EXERCISE INSTRUCTIONS:
Give the count of lines in the data that include "rounded", with no other words.

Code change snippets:
+ + + + + + +
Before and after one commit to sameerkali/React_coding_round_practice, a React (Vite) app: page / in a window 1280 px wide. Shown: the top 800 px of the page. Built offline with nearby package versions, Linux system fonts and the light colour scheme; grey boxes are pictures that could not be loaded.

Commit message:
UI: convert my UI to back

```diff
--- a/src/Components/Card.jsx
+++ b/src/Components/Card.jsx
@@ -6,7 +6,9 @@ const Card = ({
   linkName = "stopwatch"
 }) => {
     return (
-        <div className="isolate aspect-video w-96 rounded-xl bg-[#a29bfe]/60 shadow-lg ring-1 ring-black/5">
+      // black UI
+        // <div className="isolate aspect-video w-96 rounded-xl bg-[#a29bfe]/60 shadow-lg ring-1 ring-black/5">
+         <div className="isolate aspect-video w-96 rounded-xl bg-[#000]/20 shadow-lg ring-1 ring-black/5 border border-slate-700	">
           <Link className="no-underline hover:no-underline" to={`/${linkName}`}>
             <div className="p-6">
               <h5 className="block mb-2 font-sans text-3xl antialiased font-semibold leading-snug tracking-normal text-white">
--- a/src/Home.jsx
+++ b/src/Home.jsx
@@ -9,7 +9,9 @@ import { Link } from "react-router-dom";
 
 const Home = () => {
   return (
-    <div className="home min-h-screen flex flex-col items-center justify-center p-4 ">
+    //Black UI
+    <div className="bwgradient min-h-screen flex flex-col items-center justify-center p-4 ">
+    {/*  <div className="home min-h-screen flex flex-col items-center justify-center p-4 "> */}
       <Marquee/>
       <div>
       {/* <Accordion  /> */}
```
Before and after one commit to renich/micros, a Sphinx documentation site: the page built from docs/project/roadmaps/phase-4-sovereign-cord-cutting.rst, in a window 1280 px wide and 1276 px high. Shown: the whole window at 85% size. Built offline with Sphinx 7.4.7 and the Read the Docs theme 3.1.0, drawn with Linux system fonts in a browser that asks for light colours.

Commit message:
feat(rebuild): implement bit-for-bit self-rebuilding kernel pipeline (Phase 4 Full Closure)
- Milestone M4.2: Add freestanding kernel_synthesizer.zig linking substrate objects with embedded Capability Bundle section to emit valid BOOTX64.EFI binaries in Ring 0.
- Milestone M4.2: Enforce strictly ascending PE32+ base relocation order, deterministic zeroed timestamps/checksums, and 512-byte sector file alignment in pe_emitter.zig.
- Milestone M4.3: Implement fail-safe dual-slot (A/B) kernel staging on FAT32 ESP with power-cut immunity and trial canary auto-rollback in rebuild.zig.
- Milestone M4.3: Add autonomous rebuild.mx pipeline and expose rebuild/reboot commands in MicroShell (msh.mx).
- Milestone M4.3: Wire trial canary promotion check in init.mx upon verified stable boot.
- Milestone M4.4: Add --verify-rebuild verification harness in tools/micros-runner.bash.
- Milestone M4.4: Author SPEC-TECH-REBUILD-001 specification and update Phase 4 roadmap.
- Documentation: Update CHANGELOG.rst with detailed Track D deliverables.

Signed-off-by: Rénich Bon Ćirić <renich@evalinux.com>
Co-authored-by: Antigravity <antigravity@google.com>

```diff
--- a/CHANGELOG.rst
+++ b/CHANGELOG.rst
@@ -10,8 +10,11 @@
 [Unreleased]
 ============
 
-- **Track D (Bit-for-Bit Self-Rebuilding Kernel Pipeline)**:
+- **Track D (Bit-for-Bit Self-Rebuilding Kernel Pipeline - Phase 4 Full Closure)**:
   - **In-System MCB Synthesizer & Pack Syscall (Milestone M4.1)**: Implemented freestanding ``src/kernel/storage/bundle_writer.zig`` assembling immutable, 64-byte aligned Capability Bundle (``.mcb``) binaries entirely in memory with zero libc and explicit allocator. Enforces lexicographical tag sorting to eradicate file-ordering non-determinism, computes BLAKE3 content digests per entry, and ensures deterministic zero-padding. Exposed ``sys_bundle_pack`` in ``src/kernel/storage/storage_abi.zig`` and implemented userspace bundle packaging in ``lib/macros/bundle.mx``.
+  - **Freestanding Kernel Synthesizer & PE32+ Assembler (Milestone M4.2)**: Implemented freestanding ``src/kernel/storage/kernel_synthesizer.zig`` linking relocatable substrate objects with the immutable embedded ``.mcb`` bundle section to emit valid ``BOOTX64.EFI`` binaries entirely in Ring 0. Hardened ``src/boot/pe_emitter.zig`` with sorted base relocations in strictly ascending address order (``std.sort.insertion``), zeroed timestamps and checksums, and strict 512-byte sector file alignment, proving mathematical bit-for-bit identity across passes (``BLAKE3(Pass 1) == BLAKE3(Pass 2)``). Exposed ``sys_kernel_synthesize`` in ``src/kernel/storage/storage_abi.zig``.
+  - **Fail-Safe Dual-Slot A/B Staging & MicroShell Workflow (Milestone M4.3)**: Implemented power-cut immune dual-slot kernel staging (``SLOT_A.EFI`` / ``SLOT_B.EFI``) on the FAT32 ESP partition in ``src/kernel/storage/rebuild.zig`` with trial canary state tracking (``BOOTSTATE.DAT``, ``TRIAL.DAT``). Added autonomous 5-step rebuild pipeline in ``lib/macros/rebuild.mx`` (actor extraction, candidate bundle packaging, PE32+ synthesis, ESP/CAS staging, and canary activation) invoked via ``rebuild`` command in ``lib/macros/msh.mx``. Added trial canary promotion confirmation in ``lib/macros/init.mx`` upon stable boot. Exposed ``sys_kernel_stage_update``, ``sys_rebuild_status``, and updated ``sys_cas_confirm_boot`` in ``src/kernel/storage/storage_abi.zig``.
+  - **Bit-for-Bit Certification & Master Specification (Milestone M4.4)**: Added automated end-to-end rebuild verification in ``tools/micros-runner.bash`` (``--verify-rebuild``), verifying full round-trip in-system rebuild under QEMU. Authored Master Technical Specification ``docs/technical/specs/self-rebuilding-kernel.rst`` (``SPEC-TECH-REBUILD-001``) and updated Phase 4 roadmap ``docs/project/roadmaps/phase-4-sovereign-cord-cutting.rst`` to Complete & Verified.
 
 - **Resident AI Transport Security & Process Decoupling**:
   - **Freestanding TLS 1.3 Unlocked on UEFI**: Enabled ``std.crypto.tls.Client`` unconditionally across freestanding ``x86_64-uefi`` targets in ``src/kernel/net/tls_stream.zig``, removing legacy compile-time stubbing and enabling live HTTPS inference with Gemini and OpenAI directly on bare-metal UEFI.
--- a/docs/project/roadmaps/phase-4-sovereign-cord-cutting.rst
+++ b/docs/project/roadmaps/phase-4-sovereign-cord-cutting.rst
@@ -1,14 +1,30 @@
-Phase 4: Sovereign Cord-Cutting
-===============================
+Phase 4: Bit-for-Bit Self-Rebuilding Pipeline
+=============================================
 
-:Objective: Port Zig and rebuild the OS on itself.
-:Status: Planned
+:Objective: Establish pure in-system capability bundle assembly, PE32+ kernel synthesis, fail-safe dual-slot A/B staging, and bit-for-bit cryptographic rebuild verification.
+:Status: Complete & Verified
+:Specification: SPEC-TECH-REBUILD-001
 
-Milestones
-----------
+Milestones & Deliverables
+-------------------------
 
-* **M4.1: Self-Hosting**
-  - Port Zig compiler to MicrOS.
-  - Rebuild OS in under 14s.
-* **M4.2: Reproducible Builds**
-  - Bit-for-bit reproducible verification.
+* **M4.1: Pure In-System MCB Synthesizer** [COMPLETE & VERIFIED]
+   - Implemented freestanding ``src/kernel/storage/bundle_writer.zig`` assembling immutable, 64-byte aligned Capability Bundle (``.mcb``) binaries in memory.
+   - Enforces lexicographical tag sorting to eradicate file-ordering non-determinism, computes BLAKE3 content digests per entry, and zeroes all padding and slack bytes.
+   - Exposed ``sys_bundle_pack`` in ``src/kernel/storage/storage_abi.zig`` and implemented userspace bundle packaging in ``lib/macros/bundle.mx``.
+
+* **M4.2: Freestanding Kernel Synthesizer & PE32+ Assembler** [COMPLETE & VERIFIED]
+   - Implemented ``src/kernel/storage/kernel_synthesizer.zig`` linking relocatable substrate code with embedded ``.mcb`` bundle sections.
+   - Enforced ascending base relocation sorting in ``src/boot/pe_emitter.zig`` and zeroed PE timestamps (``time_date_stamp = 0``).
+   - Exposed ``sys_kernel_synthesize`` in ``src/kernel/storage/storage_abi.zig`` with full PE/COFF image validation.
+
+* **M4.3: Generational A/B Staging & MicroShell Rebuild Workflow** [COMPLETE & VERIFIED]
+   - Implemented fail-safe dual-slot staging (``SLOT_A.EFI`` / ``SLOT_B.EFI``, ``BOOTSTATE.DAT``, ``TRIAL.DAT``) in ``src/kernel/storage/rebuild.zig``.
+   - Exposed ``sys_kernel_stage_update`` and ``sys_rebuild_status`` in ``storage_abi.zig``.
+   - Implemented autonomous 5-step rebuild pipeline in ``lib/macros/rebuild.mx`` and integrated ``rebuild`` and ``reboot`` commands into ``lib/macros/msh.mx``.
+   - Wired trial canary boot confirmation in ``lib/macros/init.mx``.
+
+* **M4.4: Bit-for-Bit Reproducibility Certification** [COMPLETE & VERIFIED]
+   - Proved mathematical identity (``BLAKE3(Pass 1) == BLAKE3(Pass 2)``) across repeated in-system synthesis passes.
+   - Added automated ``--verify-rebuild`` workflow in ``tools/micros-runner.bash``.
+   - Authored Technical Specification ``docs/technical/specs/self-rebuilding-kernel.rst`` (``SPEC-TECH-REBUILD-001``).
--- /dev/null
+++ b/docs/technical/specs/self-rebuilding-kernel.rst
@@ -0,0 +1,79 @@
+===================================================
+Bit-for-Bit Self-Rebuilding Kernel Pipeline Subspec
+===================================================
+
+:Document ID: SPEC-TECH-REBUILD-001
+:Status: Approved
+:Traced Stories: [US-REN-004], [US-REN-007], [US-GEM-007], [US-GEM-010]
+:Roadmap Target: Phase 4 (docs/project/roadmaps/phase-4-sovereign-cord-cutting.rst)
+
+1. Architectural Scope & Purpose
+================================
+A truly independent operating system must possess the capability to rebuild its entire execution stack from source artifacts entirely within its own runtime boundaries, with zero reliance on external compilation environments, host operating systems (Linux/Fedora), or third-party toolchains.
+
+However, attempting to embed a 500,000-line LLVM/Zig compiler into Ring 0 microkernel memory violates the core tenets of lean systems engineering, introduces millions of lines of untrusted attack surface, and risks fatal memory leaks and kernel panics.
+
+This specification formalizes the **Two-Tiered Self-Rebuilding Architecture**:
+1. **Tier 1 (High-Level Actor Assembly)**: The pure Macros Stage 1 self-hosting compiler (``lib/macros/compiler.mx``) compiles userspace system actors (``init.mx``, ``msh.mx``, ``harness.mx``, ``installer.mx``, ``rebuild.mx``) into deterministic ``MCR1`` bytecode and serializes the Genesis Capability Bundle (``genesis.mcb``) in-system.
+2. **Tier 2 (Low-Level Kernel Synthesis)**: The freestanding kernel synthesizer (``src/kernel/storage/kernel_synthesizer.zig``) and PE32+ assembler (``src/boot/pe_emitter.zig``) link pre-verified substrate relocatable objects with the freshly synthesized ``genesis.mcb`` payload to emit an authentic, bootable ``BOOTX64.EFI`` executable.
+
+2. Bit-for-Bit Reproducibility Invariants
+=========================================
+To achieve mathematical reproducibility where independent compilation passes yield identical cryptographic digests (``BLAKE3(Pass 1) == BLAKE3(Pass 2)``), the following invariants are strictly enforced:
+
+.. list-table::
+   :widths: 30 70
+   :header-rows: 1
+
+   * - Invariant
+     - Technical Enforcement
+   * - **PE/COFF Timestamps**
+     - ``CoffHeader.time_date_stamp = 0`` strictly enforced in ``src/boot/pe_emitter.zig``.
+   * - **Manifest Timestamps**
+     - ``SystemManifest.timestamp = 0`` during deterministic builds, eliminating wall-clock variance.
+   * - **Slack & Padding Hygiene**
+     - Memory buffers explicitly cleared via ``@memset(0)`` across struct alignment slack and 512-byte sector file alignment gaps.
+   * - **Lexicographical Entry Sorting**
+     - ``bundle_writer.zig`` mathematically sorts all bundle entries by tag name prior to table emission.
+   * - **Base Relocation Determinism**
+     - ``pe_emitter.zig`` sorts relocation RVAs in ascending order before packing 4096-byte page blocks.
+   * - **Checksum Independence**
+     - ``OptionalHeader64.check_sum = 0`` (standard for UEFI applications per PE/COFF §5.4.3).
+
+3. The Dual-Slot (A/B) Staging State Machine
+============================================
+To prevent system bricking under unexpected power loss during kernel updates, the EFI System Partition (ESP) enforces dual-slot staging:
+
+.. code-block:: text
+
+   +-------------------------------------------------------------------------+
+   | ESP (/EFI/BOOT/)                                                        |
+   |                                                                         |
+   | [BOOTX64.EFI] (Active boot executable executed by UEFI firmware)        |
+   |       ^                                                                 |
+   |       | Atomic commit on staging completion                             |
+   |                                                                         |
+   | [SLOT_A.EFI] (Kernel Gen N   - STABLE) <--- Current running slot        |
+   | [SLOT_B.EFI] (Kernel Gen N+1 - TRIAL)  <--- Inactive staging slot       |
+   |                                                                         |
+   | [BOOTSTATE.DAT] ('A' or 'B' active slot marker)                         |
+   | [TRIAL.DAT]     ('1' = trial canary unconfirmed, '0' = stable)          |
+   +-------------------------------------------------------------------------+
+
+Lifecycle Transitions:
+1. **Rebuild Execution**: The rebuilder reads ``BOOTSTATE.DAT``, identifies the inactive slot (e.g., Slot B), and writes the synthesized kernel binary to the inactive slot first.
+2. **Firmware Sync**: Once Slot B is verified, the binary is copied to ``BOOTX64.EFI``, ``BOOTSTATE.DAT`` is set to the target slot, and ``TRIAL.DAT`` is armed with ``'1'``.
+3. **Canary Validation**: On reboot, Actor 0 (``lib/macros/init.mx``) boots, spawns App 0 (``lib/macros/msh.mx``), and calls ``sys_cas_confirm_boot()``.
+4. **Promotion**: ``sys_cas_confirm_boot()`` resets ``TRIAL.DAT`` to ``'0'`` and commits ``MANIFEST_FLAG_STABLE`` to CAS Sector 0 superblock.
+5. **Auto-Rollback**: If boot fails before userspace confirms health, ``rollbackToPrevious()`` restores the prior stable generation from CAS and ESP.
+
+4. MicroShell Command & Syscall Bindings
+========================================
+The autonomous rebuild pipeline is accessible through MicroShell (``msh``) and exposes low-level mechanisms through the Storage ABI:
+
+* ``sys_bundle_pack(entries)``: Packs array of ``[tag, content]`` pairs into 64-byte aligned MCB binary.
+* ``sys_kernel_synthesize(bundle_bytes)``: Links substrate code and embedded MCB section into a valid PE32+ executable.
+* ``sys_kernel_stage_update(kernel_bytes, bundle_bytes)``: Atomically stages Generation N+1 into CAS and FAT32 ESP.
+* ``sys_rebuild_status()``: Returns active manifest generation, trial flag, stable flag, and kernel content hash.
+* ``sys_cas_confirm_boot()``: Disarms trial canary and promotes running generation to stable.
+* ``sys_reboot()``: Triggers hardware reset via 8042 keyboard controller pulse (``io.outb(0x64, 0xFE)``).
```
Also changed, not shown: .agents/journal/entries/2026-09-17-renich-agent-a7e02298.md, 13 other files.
+ + + + + + +
RESULT BELOW:
3